# WHAT THIS TASK INVOLVES
Repeat the whole listing word for word, skipping pictures.
——————————
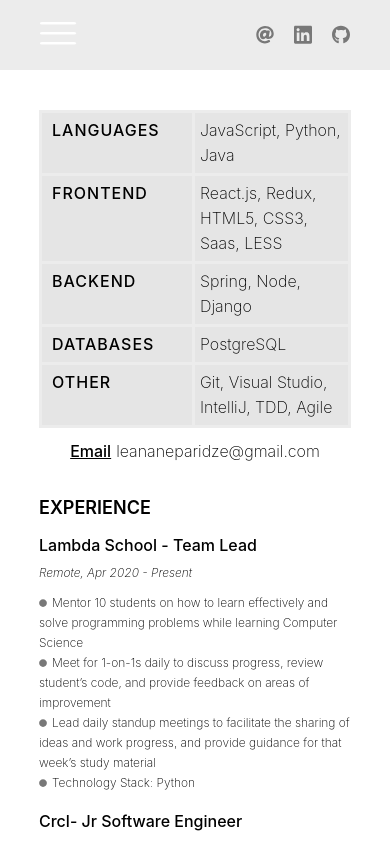
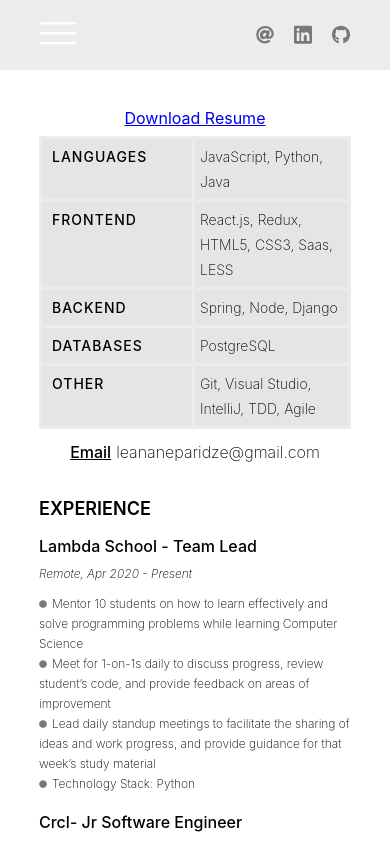
Before and after one commit to leananepari/portfolio, a React (Create React App) app: page /resume in a window 390 px wide. Shown: the top 841 px of the page. Built offline with nearby package versions, Linux system fonts and the light colour scheme; no server answers.

Commit message:
adds resume download link and minor style changes

```diff
--- a/src/components/mainContent/About.js
+++ b/src/components/mainContent/About.js
@@ -24,15 +24,15 @@ const About = (props) => {
           <div className="skills">
             <h2>skills</h2>
             <div className="list">
-              <div className="item">JavaScript</div>
-              <div className="item">React</div>
-              <div className="item">Redux</div>
-              <div className="item">Node</div>
-              <div className="item">Express</div>
-              <div className="item">Python</div>
-              <div className="item">Django</div>
-              <div className="item">PostgreSQL</div>
-              <div className="item">Java</div>
+              <div className="item">JavaScript |</div>
+              <div className="item">React |</div>
+              <div className="item">Redux |</div>
+              <div className="item">Node |</div>
+              <div className="item">Express |</div>
+              <div className="item">Python |</div>
+              <div className="item">Django |</div>
+              <div className="item">PostgreSQL |</div>
+              <div className="item">Java |</div>
               <div className="item">Spring</div>
             </div>
           </div>
--- a/src/components/mainContent/Resume.js
+++ b/src/components/mainContent/Resume.js
@@ -1,11 +1,15 @@
 import React from 'react';
 import { FontAwesomeIcon } from '@fortawesome/react-fontawesome';
 import { faCircle } from '@fortawesome/free-solid-svg-icons';
+import resume from '../../assets/Leana_Neparidze_Resume.pdf';
 
 const Resume = () => {
 
   return (
     <div className="resume">
+      <div className="resume-download">
+        <a href={resume} download="Leana_Neparidze_Resume.pdf"> Download Resume </a>
+      </div>
       <div className="skills-table">
         <div className="cell" style={{border: '3px solid #ECECEC'}}>
           <div style={{backgroundColor: '#E5E5E5', padding: '5px', paddingLeft: '10px', borderRight: '3px solid #ECECEC', letterSpacing: '1px', fontWeight: '500'}}>
@@ -59,9 +63,12 @@ const Resume = () => {
 
       </div>
 
-      <div className="email">
+      <div className="email" >
         <div className="email-word">Email</div> leananeparidze@gmail.com
       </div>
+      {/* <div className="resume-download">
+        <a href={resume} download="Leana_Neparidze_Resume.pdf"> Download Resume </a>
+      </div> */}
 
       <div className="experiences">
           <h1>
--- a/src/css/styles.css
+++ b/src/css/styles.css
@@ -106,8 +106,7 @@ html, body {
             margin-right: 5px;
             margin-top: 5px;
             color: #787878;
-            font-weight: 500;
-            text-decoration: underline; }
+            font-weight: 500; }
     #about .top-content .right-box {
       width: 40%; }
       #about .top-content .right-box .image-wrap {
@@ -230,6 +229,11 @@ html, body {
       margin-right: 5px;
       font-weight: 500;
       text-decoration: underline; }
+  .resume .resume-download {
+    display: flex;
+    justify-content: center; }
+    .resume .resume-download a {
+      margin-bottom: 10px; }
   .resume .experiences {
     width: 80%;
     margin: 0 auto;
@@ -445,8 +449,7 @@ input, select {
             #about .top-content .left-box .skills .list div {
               margin-right: 5px;
               color: #787878;
-              font-weight: 500;
-              text-decoration: underline; }
+              font-weight: 500; }
       #about .top-content .right-box {
         width: 0%;
         margin-right: 0; }
@@ -550,7 +553,8 @@ input, select {
       width: 80%;
       margin: 0 auto;
       font-weight: 200;
-      line-height: 25px; }
+      line-height: 25px;
+      font-size: 14px; }
       .resume .skills-table .cell {
         display: grid;
         text-align: left;
@@ -567,6 +571,11 @@ input, select {
         margin-right: 5px;
         font-weight: 500;
         text-decoration: underline; }
+    .resume .resume-download {
+      display: flex;
+      justify-content: center; }
+      .resume .resume-download a {
+        margin-bottom: 10px; }
     .resume .experiences {
       width: 80%;
       margin: 0 auto;
@@ -695,8 +704,7 @@ input, select {
             #about .top-content .left-box .skills .list div {
               margin-right: 5px;
               color: #787878;
-              font-weight: 500;
-              text-decoration: underline; }
+              font-weight: 500; }
       #about .top-content .right-box {
         width: 0%;
         margin-right: 0; }
@@ -818,12 +826,17 @@ input, select {
         margin-right: 5px;
         font-weight: 500;
         text-decoration: underline; }
+    .resume .resume-download {
+      display: flex;
+      justify-content: center; }
+      .resume .resume-download a {
+        margin-bottom: 10px; }
     .resume .experiences {
       width: 80%;
       margin: 0 auto;
       margin-top: 40px; }
       .resume .experiences h1 {
-        font-size: 18px;
+        font-size: 22px;
         font-weight: 600; }
       .resume .experiences .experience {
         margin-bottom: 20px;
@@ -833,13 +846,13 @@ input, select {
           margin-top: 10px;
           font-weight: 500; }
         .resume .experiences .experience .date {
-          font-size: 12px;
+          font-size: 14px;
           font-style: italic;
           margin-top: 10px;
           font-weight: 200;
           line-height: 20px; }
         .resume .experiences .experience .description {
-          font-size: 12px;
+          font-size: 14px;
           margin-top: 10px;
           font-weight: 200;
           line-height: 20px; } }
--- a/src/scss/_default.scss
+++ b/src/scss/_default.scss
@@ -282,7 +282,6 @@ html,body {
           margin-top: 5px;
           color: #787878;
           font-weight: 500;
-          text-decoration: underline;
         }
       }
      }
@@ -458,6 +457,15 @@ html,body {
 
   }
 
+  .resume-download {
+    display: flex;
+    justify-content: center;
+
+    a {
+      margin-bottom: 10px;
+    }
+  }
+
   .experiences {
     width: 80%;
     margin: 0 auto;
--- a/src/scss/_medium.scss
+++ b/src/scss/_medium.scss
@@ -280,7 +280,6 @@ html,body {
           margin-right: 5px;
           color: #787878;
           font-weight: 500;
-          text-decoration: underline;
         }
       }
      }
@@ -453,6 +452,14 @@ html,body {
     }
 
   }
+  .resume-download {
+    display: flex;
+    justify-content: center;
+
+    a {
+      margin-bottom: 10px;
+    }
+  }
 
   .experiences {
     width: 80%;
@@ -460,7 +467,7 @@ html,body {
     margin-top: 40px;
 
     h1 {
-      font-size: 18px;
+      font-size: 22px;
       font-weight: 600;
     }
 
@@ -475,7 +482,7 @@ html,body {
       }
 
       .date {
-        font-size: 12px;
+        font-size: 14px;
         font-style: italic;
         margin-top: 10px;
         font-weight: 200;
@@ -483,7 +490,7 @@ html,body {
       }
 
       .description {
-        font-size: 12px;
+        font-size: 14px;
         margin-top: 10px;
         font-weight: 200;
         line-height: 20px;
--- a/src/scss/_small.scss
+++ b/src/scss/_small.scss
@@ -283,7 +283,6 @@ html,body {
           margin-right: 5px;
           color: #787878;
           font-weight: 500;
-          text-decoration: underline;
         }
       }
      }
@@ -434,6 +433,7 @@ html,body {
     margin: 0 auto;
     font-weight: 200;
     line-height: 25px;
+    font-size: 14px;
 
     .cell {
       display: grid;
@@ -457,6 +457,14 @@ html,body {
       text-decoration: underline;
     }
 
+  }
+    .resume-download {
+    display: flex;
+    justify-content: center;
+
+    a {
+      margin-bottom: 10px;
+    }
   }
 
   .experiences {
```
Also changed, not shown: 1 other file (tests, documents, lock files or other folders).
——————————
# RESULT
Before and after one commit to leananepari/portfolio, a React (Create React App) app: page /resume in a window 390 px wide. Shown: the top 841 px of the page. Built offline with nearby package versions, Linux system fonts and the light colour scheme; no server answers.

Commit message:
adds resume download link and minor style changes

```diff
--- a/src/components/mainContent/About.js
+++ b/src/components/mainContent/About.js
@@ -24,15 +24,15 @@ const About = (props) => {
           <div className="skills">
             <h2>skills</h2>
             <div className="list">
-              <div className="item">JavaScript</div>
-              <div className="item">React</div>
-              <div className="item">Redux</div>
-              <div className="item">Node</div>
-              <div className="item">Express</div>
-              <div className="item">Python</div>
-              <div className="item">Django</div>
-              <div className="item">PostgreSQL</div>
-              <div className="item">Java</div>
+              <div className="item">JavaScript |</div>
+              <div className="item">React |</div>
+              <div className="item">Redux |</div>
+              <div className="item">Node |</div>
+              <div className="item">Express |</div>
+              <div className="item">Python |</div>
+              <div className="item">Django |</div>
+              <div className="item">PostgreSQL |</div>
+              <div className="item">Java |</div>
               <div className="item">Spring</div>
             </div>
           </div>
--- a/src/components/mainContent/Resume.js
+++ b/src/components/mainContent/Resume.js
@@ -1,11 +1,15 @@
 import React from 'react';
 import { FontAwesomeIcon } from '@fortawesome/react-fontawesome';
 import { faCircle } from '@fortawesome/free-solid-svg-icons';
+import resume from '../../assets/Leana_Neparidze_Resume.pdf';
 
 const Resume = () => {
 
   return (
     <div className="resume">
+      <div className="resume-download">
+        <a href={resume} download="Leana_Neparidze_Resume.pdf"> Download Resume </a>
+      </div>
       <div className="skills-table">
         <div className="cell" style={{border: '3px solid #ECECEC'}}>
           <div style={{backgroundColor: '#E5E5E5', padding: '5px', paddingLeft: '10px', borderRight: '3px solid #ECECEC', letterSpacing: '1px', fontWeight: '500'}}>
@@ -59,9 +63,12 @@ const Resume = () => {
 
       </div>
 
-      <div className="email">
+      <div className="email" >
         <div className="email-word">Email</div> leananeparidze@gmail.com
       </div>
+      {/* <div className="resume-download">
+        <a href={resume} download="Leana_Neparidze_Resume.pdf"> Download Resume </a>
+      </div> */}
 
       <div className="experiences">
           <h1>
--- a/src/css/styles.css
+++ b/src/css/styles.css
@@ -106,8 +106,7 @@ html, body {
             margin-right: 5px;
             margin-top: 5px;
             color: #787878;
-            font-weight: 500;
-            text-decoration: underline; }
+            font-weight: 500; }
     #about .top-content .right-box {
       width: 40%; }
       #about .top-content .right-box .image-wrap {
@@ -230,6 +229,11 @@ html, body {
       margin-right: 5px;
       font-weight: 500;
       text-decoration: underline; }
+  .resume .resume-download {
+    display: flex;
+    justify-content: center; }
+    .resume .resume-download a {
+      margin-bottom: 10px; }
   .resume .experiences {
     width: 80%;
     margin: 0 auto;
@@ -445,8 +449,7 @@ input, select {
             #about .top-content .left-box .skills .list div {
               margin-right: 5px;
               color: #787878;
-              font-weight: 500;
-              text-decoration: underline; }
+              font-weight: 500; }
       #about .top-content .right-box {
         width: 0%;
         margin-right: 0; }
@@ -550,7 +553,8 @@ input, select {
       width: 80%;
       margin: 0 auto;
       font-weight: 200;
-      line-height: 25px; }
+      line-height: 25px;
+      font-size: 14px; }
       .resume .skills-table .cell {
         display: grid;
         text-align: left;
@@ -567,6 +571,11 @@ input, select {
         margin-right: 5px;
         font-weight: 500;
         text-decoration: underline; }
+    .resume .resume-download {
+      display: flex;
+      justify-content: center; }
+      .resume .resume-download a {
+        margin-bottom: 10px; }
     .resume .experiences {
       width: 80%;
       margin: 0 auto;
@@ -695,8 +704,7 @@ input, select {
             #about .top-content .left-box .skills .list div {
               margin-right: 5px;
               color: #787878;
-              font-weight: 500;
-              text-decoration: underline; }
+              font-weight: 500; }
       #about .top-content .right-box {
         width: 0%;
         margin-right: 0; }
@@ -818,12 +826,17 @@ input, select {
         margin-right: 5px;
         font-weight: 500;
         text-decoration: underline; }
+    .resume .resume-download {
+      display: flex;
+      justify-content: center; }
+      .resume .resume-download a {
+        margin-bottom: 10px; }
     .resume .experiences {
       width: 80%;
       margin: 0 auto;
       margin-top: 40px; }
       .resume .experiences h1 {
-        font-size: 18px;
+        font-size: 22px;
         font-weight: 600; }
       .resume .experiences .experience {
         margin-bottom: 20px;
@@ -833,13 +846,13 @@ input, select {
           margin-top: 10px;
           font-weight: 500; }
         .resume .experiences .experience .date {
-          font-size: 12px;
+          font-size: 14px;
           font-style: italic;
           margin-top: 10px;
           font-weight: 200;
           line-height: 20px; }
         .resume .experiences .experience .description {
-          font-size: 12px;
+          font-size: 14px;
           margin-top: 10px;
           font-weight: 200;
           line-height: 20px; } }
--- a/src/scss/_default.scss
+++ b/src/scss/_default.scss
@@ -282,7 +282,6 @@ html,body {
           margin-top: 5px;
           color: #787878;
           font-weight: 500;
-          text-decoration: underline;
         }
       }
      }
@@ -458,6 +457,15 @@ html,body {
 
   }
 
+  .resume-download {
+    display: flex;
+    justify-content: center;
+
+    a {
+      margin-bottom: 10px;
+    }
+  }
+
   .experiences {
     width: 80%;
     margin: 0 auto;
--- a/src/scss/_medium.scss
+++ b/src/scss/_medium.scss
@@ -280,7 +280,6 @@ html,body {
           margin-right: 5px;
           color: #787878;
           font-weight: 500;
-          text-decoration: underline;
         }
       }
      }
@@ -453,6 +452,14 @@ html,body {
     }
 
   }
+  .resume-download {
+    display: flex;
+    justify-content: center;
+
+    a {
+      margin-bottom: 10px;
+    }
+  }
 
   .experiences {
     width: 80%;
@@ -460,7 +467,7 @@ html,body {
     margin-top: 40px;
 
     h1 {
-      font-size: 18px;
+      font-size: 22px;
       font-weight: 600;
     }
 
@@ -475,7 +482,7 @@ html,body {
       }
 
       .date {
-        font-size: 12px;
+        font-size: 14px;
         font-style: italic;
         margin-top: 10px;
         font-weight: 200;
@@ -483,7 +490,7 @@ html,body {
       }
 
       .description {
-        font-size: 12px;
+        font-size: 14px;
         margin-top: 10px;
         font-weight: 200;
         line-height: 20px;
--- a/src/scss/_small.scss
+++ b/src/scss/_small.scss
@@ -283,7 +283,6 @@ html,body {
           margin-right: 5px;
           color: #787878;
           font-weight: 500;
-          text-decoration: underline;
         }
       }
      }
@@ -434,6 +433,7 @@ html,body {
     margin: 0 auto;
     font-weight: 200;
     line-height: 25px;
+    font-size: 14px;
 
     .cell {
       display: grid;
@@ -457,6 +457,14 @@ html,body {
       text-decoration: underline;
     }
 
+  }
+    .resume-download {
+    display: flex;
+    justify-content: center;
+
+    a {
+      margin-bottom: 10px;
+    }
   }
 
   .experiences {
```
Also changed, not shown: 1 other file (tests, documents, lock files or other folders).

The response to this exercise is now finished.